[Working data — start]

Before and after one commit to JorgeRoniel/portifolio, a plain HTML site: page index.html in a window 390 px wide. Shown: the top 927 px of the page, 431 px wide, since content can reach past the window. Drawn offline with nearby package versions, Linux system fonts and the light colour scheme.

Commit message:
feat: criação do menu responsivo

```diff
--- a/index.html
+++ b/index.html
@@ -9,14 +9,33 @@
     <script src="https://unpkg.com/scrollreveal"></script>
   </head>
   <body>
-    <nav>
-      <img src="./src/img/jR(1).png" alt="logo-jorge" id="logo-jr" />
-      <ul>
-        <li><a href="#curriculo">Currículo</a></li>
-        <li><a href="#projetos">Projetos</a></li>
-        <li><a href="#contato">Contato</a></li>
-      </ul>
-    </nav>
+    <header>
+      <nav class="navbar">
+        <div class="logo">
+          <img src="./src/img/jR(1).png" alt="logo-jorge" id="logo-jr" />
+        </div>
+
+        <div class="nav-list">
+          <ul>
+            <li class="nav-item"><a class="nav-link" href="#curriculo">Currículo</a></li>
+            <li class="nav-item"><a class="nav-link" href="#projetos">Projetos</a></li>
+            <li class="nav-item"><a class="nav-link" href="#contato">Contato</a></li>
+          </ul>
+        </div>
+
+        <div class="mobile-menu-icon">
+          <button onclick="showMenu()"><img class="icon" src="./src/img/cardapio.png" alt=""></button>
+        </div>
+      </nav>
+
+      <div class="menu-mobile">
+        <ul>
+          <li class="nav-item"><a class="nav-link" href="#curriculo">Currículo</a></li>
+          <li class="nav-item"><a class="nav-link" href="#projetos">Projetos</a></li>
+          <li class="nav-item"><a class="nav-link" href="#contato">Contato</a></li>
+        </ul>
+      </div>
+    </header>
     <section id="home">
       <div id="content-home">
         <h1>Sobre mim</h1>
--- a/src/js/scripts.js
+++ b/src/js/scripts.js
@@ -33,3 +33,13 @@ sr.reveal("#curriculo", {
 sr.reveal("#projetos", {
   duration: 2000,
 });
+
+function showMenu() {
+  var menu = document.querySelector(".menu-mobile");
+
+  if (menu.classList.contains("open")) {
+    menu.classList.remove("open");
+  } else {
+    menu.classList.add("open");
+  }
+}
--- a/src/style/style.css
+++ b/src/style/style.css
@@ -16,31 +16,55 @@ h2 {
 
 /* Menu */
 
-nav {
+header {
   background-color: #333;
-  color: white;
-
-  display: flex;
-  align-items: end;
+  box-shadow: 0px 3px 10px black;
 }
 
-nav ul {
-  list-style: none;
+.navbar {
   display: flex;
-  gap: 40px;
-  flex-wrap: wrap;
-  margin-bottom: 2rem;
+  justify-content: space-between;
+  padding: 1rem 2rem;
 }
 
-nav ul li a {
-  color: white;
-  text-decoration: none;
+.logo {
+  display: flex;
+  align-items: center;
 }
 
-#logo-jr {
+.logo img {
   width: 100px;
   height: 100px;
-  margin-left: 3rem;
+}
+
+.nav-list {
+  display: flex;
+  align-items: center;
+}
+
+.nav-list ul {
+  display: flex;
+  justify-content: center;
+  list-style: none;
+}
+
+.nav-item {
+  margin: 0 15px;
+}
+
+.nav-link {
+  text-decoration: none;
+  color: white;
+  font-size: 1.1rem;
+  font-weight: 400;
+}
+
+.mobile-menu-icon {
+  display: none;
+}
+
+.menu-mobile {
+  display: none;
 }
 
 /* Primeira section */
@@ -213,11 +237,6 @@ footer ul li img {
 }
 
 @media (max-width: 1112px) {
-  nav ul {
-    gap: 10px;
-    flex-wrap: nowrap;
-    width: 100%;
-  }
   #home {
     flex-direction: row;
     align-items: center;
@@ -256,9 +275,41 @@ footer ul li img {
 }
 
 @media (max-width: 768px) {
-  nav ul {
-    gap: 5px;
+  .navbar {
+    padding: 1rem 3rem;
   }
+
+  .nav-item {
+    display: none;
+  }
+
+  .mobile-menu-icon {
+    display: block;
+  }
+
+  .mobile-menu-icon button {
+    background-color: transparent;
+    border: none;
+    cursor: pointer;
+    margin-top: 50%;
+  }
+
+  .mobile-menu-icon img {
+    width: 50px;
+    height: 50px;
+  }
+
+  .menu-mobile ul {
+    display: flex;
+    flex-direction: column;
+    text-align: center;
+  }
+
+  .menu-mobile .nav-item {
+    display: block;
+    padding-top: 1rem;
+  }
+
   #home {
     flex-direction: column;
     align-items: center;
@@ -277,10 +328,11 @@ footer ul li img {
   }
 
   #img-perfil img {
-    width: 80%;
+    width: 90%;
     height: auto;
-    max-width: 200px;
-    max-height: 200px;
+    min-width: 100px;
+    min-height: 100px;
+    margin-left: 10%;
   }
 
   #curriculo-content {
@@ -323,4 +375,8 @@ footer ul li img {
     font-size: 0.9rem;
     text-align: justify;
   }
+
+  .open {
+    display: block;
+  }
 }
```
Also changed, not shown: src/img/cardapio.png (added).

[Working data — finish]

What the exercise asks =
The full set of records should be duplicated exactly.

Solution to this task =
Before and after one commit to JorgeRoniel/portifolio, a plain HTML site: page index.html in a window 390 px wide. Shown: the top 927 px of the page, 431 px wide, since content can reach past the window. Drawn offline with nearby package versions, Linux system fonts and the light colour scheme.

Commit message:
feat: criação do menu responsivo

```diff
--- a/index.html
+++ b/index.html
@@ -9,14 +9,33 @@
     <script src="https://unpkg.com/scrollreveal"></script>
   </head>
   <body>
-    <nav>
-      <img src="./src/img/jR(1).png" alt="logo-jorge" id="logo-jr" />
-      <ul>
-        <li><a href="#curriculo">Currículo</a></li>
-        <li><a href="#projetos">Projetos</a></li>
-        <li><a href="#contato">Contato</a></li>
-      </ul>
-    </nav>
+    <header>
+      <nav class="navbar">
+        <div class="logo">
+          <img src="./src/img/jR(1).png" alt="logo-jorge" id="logo-jr" />
+        </div>
+
+        <div class="nav-list">
+          <ul>
+            <li class="nav-item"><a class="nav-link" href="#curriculo">Currículo</a></li>
+            <li class="nav-item"><a class="nav-link" href="#projetos">Projetos</a></li>
+            <li class="nav-item"><a class="nav-link" href="#contato">Contato</a></li>
+          </ul>
+        </div>
+
+        <div class="mobile-menu-icon">
+          <button onclick="showMenu()"><img class="icon" src="./src/img/cardapio.png" alt=""></button>
+        </div>
+      </nav>
+
+      <div class="menu-mobile">
+        <ul>
+          <li class="nav-item"><a class="nav-link" href="#curriculo">Currículo</a></li>
+          <li class="nav-item"><a class="nav-link" href="#projetos">Projetos</a></li>
+          <li class="nav-item"><a class="nav-link" href="#contato">Contato</a></li>
+        </ul>
+      </div>
+    </header>
     <section id="home">
       <div id="content-home">
         <h1>Sobre mim</h1>
--- a/src/js/scripts.js
+++ b/src/js/scripts.js
@@ -33,3 +33,13 @@ sr.reveal("#curriculo", {
 sr.reveal("#projetos", {
   duration: 2000,
 });
+
+function showMenu() {
+  var menu = document.querySelector(".menu-mobile");
+
+  if (menu.classList.contains("open")) {
+    menu.classList.remove("open");
+  } else {
+    menu.classList.add("open");
+  }
+}
--- a/src/style/style.css
+++ b/src/style/style.css
@@ -16,31 +16,55 @@ h2 {
 
 /* Menu */
 
-nav {
+header {
   background-color: #333;
-  color: white;
-
-  display: flex;
-  align-items: end;
+  box-shadow: 0px 3px 10px black;
 }
 
-nav ul {
-  list-style: none;
+.navbar {
   display: flex;
-  gap: 40px;
-  flex-wrap: wrap;
-  margin-bottom: 2rem;
+  justify-content: space-between;
+  padding: 1rem 2rem;
 }
 
-nav ul li a {
-  color: white;
-  text-decoration: none;
+.logo {
+  display: flex;
+  align-items: center;
 }
 
-#logo-jr {
+.logo img {
   width: 100px;
   height: 100px;
-  margin-left: 3rem;
+}
+
+.nav-list {
+  display: flex;
+  align-items: center;
+}
+
+.nav-list ul {
+  display: flex;
+  justify-content: center;
+  list-style: none;
+}
+
+.nav-item {
+  margin: 0 15px;
+}
+
+.nav-link {
+  text-decoration: none;
+  color: white;
+  font-size: 1.1rem;
+  font-weight: 400;
+}
+
+.mobile-menu-icon {
+  display: none;
+}
+
+.menu-mobile {
+  display: none;
 }
 
 /* Primeira section */
@@ -213,11 +237,6 @@ footer ul li img {
 }
 
 @media (max-width: 1112px) {
-  nav ul {
-    gap: 10px;
-    flex-wrap: nowrap;
-    width: 100%;
-  }
   #home {
     flex-direction: row;
     align-items: center;
@@ -256,9 +275,41 @@ footer ul li img {
 }
 
 @media (max-width: 768px) {
-  nav ul {
-    gap: 5px;
+  .navbar {
+    padding: 1rem 3rem;
   }
+
+  .nav-item {
+    display: none;
+  }
+
+  .mobile-menu-icon {
+    display: block;
+  }
+
+  .mobile-menu-icon button {
+    background-color: transparent;
+    border: none;
+    cursor: pointer;
+    margin-top: 50%;
+  }
+
+  .mobile-menu-icon img {
+    width: 50px;
+    height: 50px;
+  }
+
+  .menu-mobile ul {
+    display: flex;
+    flex-direction: column;
+    text-align: center;
+  }
+
+  .menu-mobile .nav-item {
+    display: block;
+    padding-top: 1rem;
+  }
+
   #home {
     flex-direction: column;
     align-items: center;
@@ -277,10 +328,11 @@ footer ul li img {
   }
 
   #img-perfil img {
-    width: 80%;
+    width: 90%;
     height: auto;
-    max-width: 200px;
-    max-height: 200px;
+    min-width: 100px;
+    min-height: 100px;
+    margin-left: 10%;
   }
 
   #curriculo-content {
@@ -323,4 +375,8 @@ footer ul li img {
     font-size: 0.9rem;
     text-align: justify;
   }
+
+  .open {
+    display: block;
+  }
 }
```
Also changed, not shown: src/img/cardapio.png (added).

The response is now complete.